TASK DETAILS ▸ Repeat the records in full, exactly.

DATA EXCERPTS ▸
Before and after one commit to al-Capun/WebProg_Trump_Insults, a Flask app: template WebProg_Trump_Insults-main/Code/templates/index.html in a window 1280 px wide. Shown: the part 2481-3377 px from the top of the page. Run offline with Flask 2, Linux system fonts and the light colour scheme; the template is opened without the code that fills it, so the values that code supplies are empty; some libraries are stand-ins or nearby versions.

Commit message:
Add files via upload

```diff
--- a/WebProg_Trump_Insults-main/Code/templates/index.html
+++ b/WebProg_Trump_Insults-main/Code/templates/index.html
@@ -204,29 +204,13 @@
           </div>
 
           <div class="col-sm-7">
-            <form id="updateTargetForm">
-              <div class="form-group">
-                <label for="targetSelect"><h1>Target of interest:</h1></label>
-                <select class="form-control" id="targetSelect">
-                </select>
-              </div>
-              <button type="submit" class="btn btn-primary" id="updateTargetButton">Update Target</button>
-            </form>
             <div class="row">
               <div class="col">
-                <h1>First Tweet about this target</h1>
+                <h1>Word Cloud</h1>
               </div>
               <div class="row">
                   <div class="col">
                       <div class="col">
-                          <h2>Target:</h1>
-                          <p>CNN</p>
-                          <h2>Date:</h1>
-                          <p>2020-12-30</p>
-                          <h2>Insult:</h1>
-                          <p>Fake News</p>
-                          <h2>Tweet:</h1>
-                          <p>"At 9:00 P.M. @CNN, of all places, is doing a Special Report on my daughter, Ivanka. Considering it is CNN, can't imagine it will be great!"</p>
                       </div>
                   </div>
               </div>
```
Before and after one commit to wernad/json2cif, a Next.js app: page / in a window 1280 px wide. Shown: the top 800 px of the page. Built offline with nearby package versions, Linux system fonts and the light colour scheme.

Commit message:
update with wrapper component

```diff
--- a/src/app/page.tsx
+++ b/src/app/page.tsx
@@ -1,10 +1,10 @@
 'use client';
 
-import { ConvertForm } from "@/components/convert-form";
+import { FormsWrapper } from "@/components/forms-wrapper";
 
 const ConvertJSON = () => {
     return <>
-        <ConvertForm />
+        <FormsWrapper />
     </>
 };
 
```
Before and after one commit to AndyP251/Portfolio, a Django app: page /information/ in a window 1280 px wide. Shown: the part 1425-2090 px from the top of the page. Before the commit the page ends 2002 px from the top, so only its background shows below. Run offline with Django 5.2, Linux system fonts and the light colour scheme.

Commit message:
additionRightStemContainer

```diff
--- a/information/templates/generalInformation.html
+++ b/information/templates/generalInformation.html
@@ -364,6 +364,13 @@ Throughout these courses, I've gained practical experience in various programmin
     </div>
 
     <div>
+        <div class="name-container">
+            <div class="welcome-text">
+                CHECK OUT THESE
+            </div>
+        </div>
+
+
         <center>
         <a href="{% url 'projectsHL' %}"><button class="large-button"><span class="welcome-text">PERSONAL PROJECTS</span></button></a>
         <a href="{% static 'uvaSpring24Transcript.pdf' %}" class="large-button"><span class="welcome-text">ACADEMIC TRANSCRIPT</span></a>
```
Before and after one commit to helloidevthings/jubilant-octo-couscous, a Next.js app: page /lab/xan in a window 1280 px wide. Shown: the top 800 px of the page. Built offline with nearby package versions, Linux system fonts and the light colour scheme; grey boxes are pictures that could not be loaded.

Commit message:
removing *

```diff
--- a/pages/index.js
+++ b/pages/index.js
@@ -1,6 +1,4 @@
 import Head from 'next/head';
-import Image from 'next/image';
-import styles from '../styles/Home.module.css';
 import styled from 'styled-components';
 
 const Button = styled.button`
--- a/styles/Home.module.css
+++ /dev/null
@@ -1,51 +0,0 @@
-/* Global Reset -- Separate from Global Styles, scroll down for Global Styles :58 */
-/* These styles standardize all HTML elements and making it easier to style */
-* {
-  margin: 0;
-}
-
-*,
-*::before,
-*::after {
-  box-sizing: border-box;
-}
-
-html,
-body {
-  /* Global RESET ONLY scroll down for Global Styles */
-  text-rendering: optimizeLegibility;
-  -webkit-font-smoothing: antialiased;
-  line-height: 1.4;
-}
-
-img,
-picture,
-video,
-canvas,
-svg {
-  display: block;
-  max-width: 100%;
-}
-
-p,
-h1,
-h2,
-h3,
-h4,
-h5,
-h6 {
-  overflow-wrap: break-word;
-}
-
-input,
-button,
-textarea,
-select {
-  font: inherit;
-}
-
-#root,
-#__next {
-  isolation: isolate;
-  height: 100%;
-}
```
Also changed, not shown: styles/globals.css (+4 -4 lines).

RESPONSE TO THE EXERCISE ▸
Before and after one commit to al-Capun/WebProg_Trump_Insults, a Flask app: template WebProg_Trump_Insults-main/Code/templates/index.html in a window 1280 px wide. Shown: the part 2481-3377 px from the top of the page. Run offline with Flask 2, Linux system fonts and the light colour scheme; the template is opened without the code that fills it, so the values that code supplies are empty; some libraries are stand-ins or nearby versions.

Commit message:
Add files via upload

```diff
--- a/WebProg_Trump_Insults-main/Code/templates/index.html
+++ b/WebProg_Trump_Insults-main/Code/templates/index.html
@@ -204,29 +204,13 @@
           </div>
 
           <div class="col-sm-7">
-            <form id="updateTargetForm">
-              <div class="form-group">
-                <label for="targetSelect"><h1>Target of interest:</h1></label>
-                <select class="form-control" id="targetSelect">
-                </select>
-              </div>
-              <button type="submit" class="btn btn-primary" id="updateTargetButton">Update Target</button>
-            </form>
             <div class="row">
               <div class="col">
-                <h1>First Tweet about this target</h1>
+                <h1>Word Cloud</h1>
               </div>
               <div class="row">
                   <div class="col">
                       <div class="col">
-                          <h2>Target:</h1>
-                          <p>CNN</p>
-                          <h2>Date:</h1>
-                          <p>2020-12-30</p>
-                          <h2>Insult:</h1>
-                          <p>Fake News</p>
-                          <h2>Tweet:</h1>
-                          <p>"At 9:00 P.M. @CNN, of all places, is doing a Special Report on my daughter, Ivanka. Considering it is CNN, can't imagine it will be great!"</p>
                       </div>
                   </div>
               </div>
```
Before and after one commit to wernad/json2cif, a Next.js app: page / in a window 1280 px wide. Shown: the top 800 px of the page. Built offline with nearby package versions, Linux system fonts and the light colour scheme.

Commit message:
update with wrapper component

```diff
--- a/src/app/page.tsx
+++ b/src/app/page.tsx
@@ -1,10 +1,10 @@
 'use client';
 
-import { ConvertForm } from "@/components/convert-form";
+import { FormsWrapper } from "@/components/forms-wrapper";
 
 const ConvertJSON = () => {
     return <>
-        <ConvertForm />
+        <FormsWrapper />
     </>
 };
 
```
Before and after one commit to AndyP251/Portfolio, a Django app: page /information/ in a window 1280 px wide. Shown: the part 1425-2090 px from the top of the page. Before the commit the page ends 2002 px from the top, so only its background shows below. Run offline with Django 5.2, Linux system fonts and the light colour scheme.

Commit message:
additionRightStemContainer

```diff
--- a/information/templates/generalInformation.html
+++ b/information/templates/generalInformation.html
@@ -364,6 +364,13 @@ Throughout these courses, I've gained practical experience in various programmin
     </div>
 
     <div>
+        <div class="name-container">
+            <div class="welcome-text">
+                CHECK OUT THESE
+            </div>
+        </div>
+
+
         <center>
         <a href="{% url 'projectsHL' %}"><button class="large-button"><span class="welcome-text">PERSONAL PROJECTS</span></button></a>
         <a href="{% static 'uvaSpring24Transcript.pdf' %}" class="large-button"><span class="welcome-text">ACADEMIC TRANSCRIPT</span></a>
```
Before and after one commit to helloidevthings/jubilant-octo-couscous, a Next.js app: page /lab/xan in a window 1280 px wide. Shown: the top 800 px of the page. Built offline with nearby package versions, Linux system fonts and the light colour scheme; grey boxes are pictures that could not be loaded.

Commit message:
removing *

```diff
--- a/pages/index.js
+++ b/pages/index.js
@@ -1,6 +1,4 @@
 import Head from 'next/head';
-import Image from 'next/image';
-import styles from '../styles/Home.module.css';
 import styled from 'styled-components';
 
 const Button = styled.button`
--- a/styles/Home.module.css
+++ /dev/null
@@ -1,51 +0,0 @@
-/* Global Reset -- Separate from Global Styles, scroll down for Global Styles :58 */
-/* These styles standardize all HTML elements and making it easier to style */
-* {
-  margin: 0;
-}
-
-*,
-*::before,
-*::after {
-  box-sizing: border-box;
-}
-
-html,
-body {
-  /* Global RESET ONLY scroll down for Global Styles */
-  text-rendering: optimizeLegibility;
-  -webkit-font-smoothing: antialiased;
-  line-height: 1.4;
-}
-
-img,
-picture,
-video,
-canvas,
-svg {
-  display: block;
-  max-width: 100%;
-}
-
-p,
-h1,
-h2,
-h3,
-h4,
-h5,
-h6 {
-  overflow-wrap: break-word;
-}
-
-input,
-button,
-textarea,
-select {
-  font: inherit;
-}
-
-#root,
-#__next {
-  isolation: isolate;
-  height: 100%;
-}
```
Also changed, not shown: styles/globals.css (+4 -4 lines).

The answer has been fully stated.